BCD is a trapezoid, AB||CD. EF is a line connecting the midpoints of legs AD and BC, AE=ED and BF=FC. h is the height of the trapezoid. Find a formula for its area using h and |EF|
Let's see how we can relate what we know about the trapezoid's median to the formula we already have for the area of trapezoid. The area of a trapezoid is (short base+long base)·height/2, or A=½(AB+DC)·h.
In this problem, we have the height, and the median or midsegment. From the trapezoid midsegment theorem, we have the relationship between the midsegment and the bases: |EF|=½(AB+DC). Looking at the two formulas, we see we can simply substitute EF for ½(AB+DC) in the formula for the area and get A=|EF|·h
(1) A=½(AB+DC)·h //Area of trapezoid
(2) AE=ED, BF=FC //given
(3) EF is the midsegment //(2), Defintion of midsegment
(4) |EF| = ½(AB+DC) //(3), trapezoid midsegment theorem
(5) A = |EF| ·h //(1), (4), substitution
Another way to solve this problem
In the above section, we relied on recognizing that the formula for the area of a trapezoid -A=½(AB+DC)·h looks very similar to the formula for the length of the midsegment - |EF| = ½(AB+DC) , and made a substitution that resulted in a very compact, elegant solution.
But what if we don't immediately recognize that the formulas are similar, or don't remember that the midsegment is equal to half the sum of the bases?

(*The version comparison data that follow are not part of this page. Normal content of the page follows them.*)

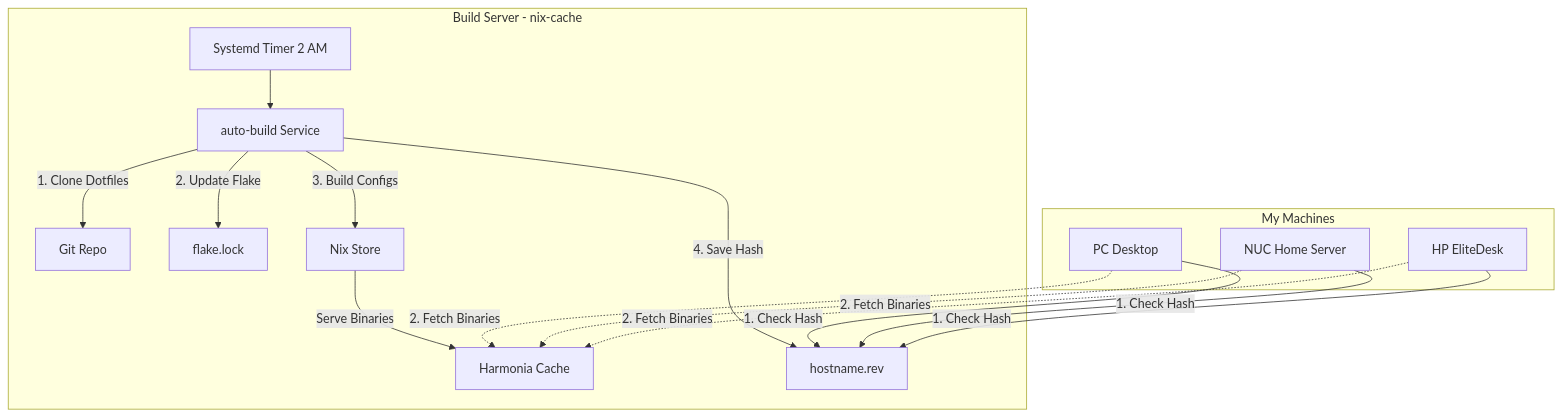
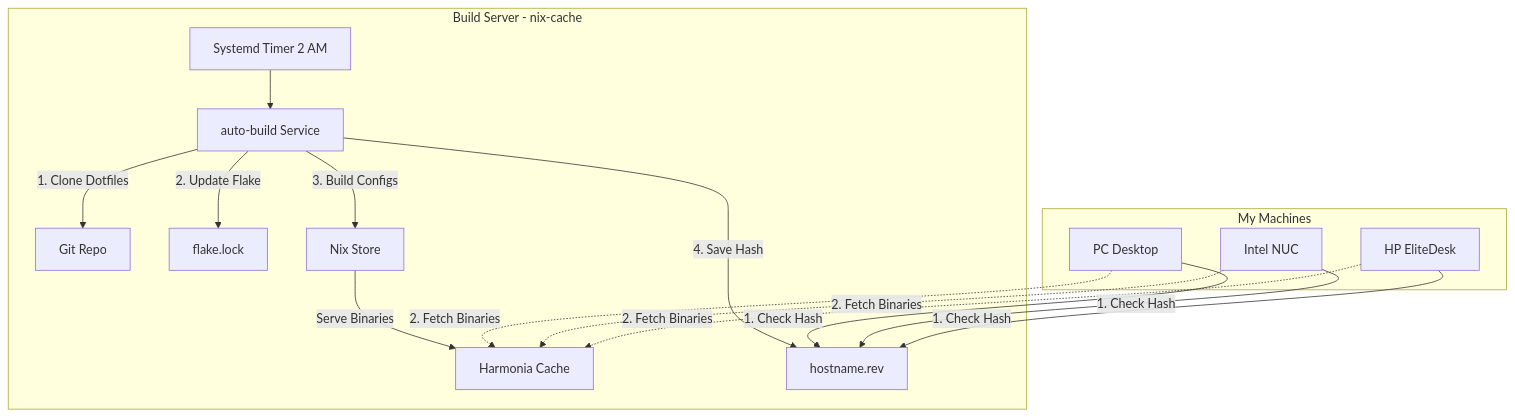
One commit to basnijholt/nijho.lt changed the diagram in content/post/nixos-cache/index.md. Above: the diagram before and after it, drawn with Mermaid. The commit also changed other lines of this file, not shown here.

Commit message:
docs: polish wording, diagram, and laptop references

````diff
--- a/content/post/nixos-cache/index.md
+++ b/content/post/nixos-cache/index.md
@@ -49,25 +49,25 @@
 ```mermaid
 graph TD
     subgraph Server [Build Server - nix-cache]
         Timer[Systemd Timer 2 AM] --> AutoBuild[auto-build Service]
         AutoBuild -->|1. Clone Dotfiles| Git[Git Repo]
         AutoBuild -->|2. Update Flake| FlakeLock[flake.lock]
         AutoBuild -->|3. Build Configs| Store[Nix Store]
         Store -->|Serve Binaries| Harmonia[Harmonia Cache]
         AutoBuild -->|4. Save Hash| RevFile[hostname.rev]
     end
 
     subgraph Fleet [My Machines]
         PC[PC Desktop]
-        NUC[NUC Home Server]
+        NUC[Intel NUC]
         HP[HP EliteDesk]
     end
 
     PC -->|1. Check Hash| RevFile
     NUC -->|1. Check Hash| RevFile
     HP -->|1. Check Hash| RevFile
 
     PC -.->|2. Fetch Binaries| Harmonia
     NUC -.->|2. Fetch Binaries| Harmonia
     HP -.->|2. Fetch Binaries| Harmonia
 ```
````
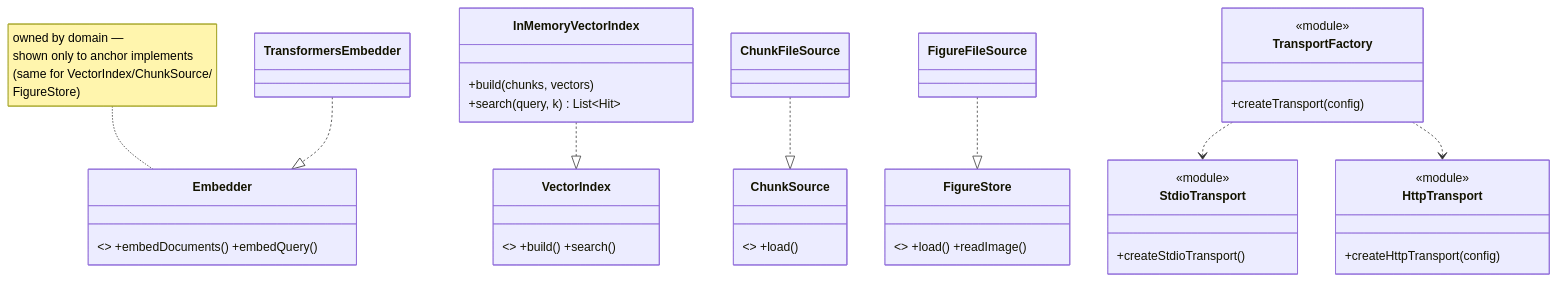
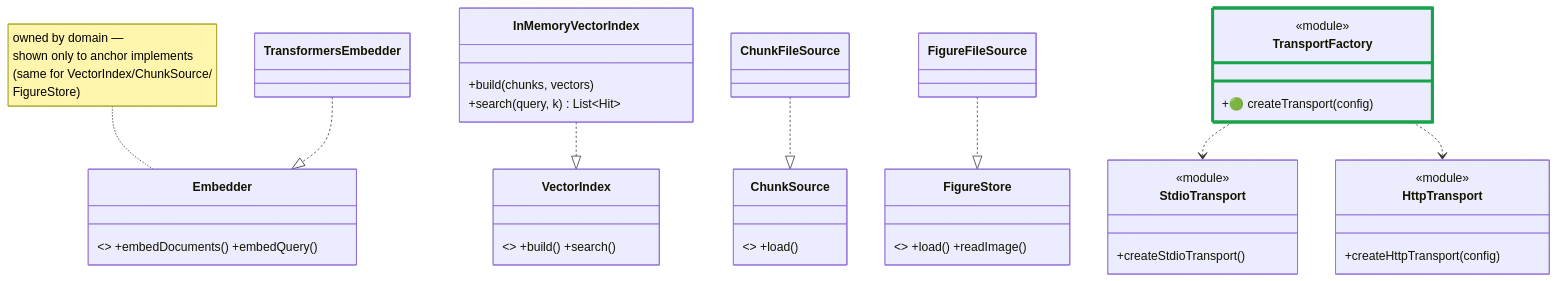
Diagram 17 of 19 in docs/architecture/system-class-diagram.md (SzatanKluska/MCPSWEBOK), drawn with Mermaid before and after one commit. The commit also changed other lines of this file and 2 other files, not shown here.

Commit message:
update system-class-diagram

````diff
--- a/docs/architecture/system-class-diagram.md
+++ b/docs/architecture/system-class-diagram.md
@@ -435,36 +754,37 @@
 ```mermaid
 classDiagram
   class TransformersEmbedder
   class InMemoryVectorIndex {
     +build(chunks, vectors)
     +search(query, k) List~Hit~
   }
   class ChunkFileSource
   class FigureFileSource
   class TransportFactory {
     <<module>>
-    +createTransport(config)
+    +🟢 createTransport(config)
   }
   class StdioTransport {
     <<module>>
     +createStdioTransport()
   }
   class HttpTransport {
     <<module>>
     +createHttpTransport(config)
   }
 
   class Embedder { <<interface>> +embedDocuments() +embedQuery() }
   class VectorIndex { <<interface>> +build() +search() }
   class ChunkSource { <<interface>> +load() }
   class FigureStore { <<interface>> +load() +readImage() }
 
   TransformersEmbedder ..|> Embedder
   InMemoryVectorIndex ..|> VectorIndex
   ChunkFileSource ..|> ChunkSource
   FigureFileSource ..|> FigureStore
   TransportFactory ..> StdioTransport
   TransportFactory ..> HttpTransport
 
   note for Embedder "owned by domain —<br/>shown only to anchor implements<br/>(same for VectorIndex/ChunkSource/<br/>FigureStore)"
+  style TransportFactory stroke:#16A34A,stroke-width:4px
 ```
````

Let's look at another way to solve this, without relying on that.
Because EF is a line that connects midpoints of sides, we might be able to use the triangle midsegment theorem - but for that, we need a triangle. So let's draw one, using the diagonal AC:
Solution using the triangle midsegment theorem
In triangle ΔACD, |EG| is a line parallel to the base CD, which starts from the midpoint of side AD - so by the converse triangle midsegment theorem, it is a midsegment, and equal to half the base. Let's set |EG|=x. If x is equal to half the base, then the base CD must equal 2x.
Now let's look at the other triangle, ΔACB. Using the same reasoning as above, |GF| starts from the midpoint of side BC and is parallel to AB - so by the converse triangle midsegment theorem, it is a midsegment, and equal to half the base. The length of |GF| is |EF|-x, so base AB is 2·(|EF|-x), or 2·|EF|-2x.
Now let's plug those values into the formula for the area of a trapezoid:
(2) AB= 2·|EF|-2x
(4) A=½(2·|EF|-2x+2x)·h = ½(2·|EF|)·h = |EF|·h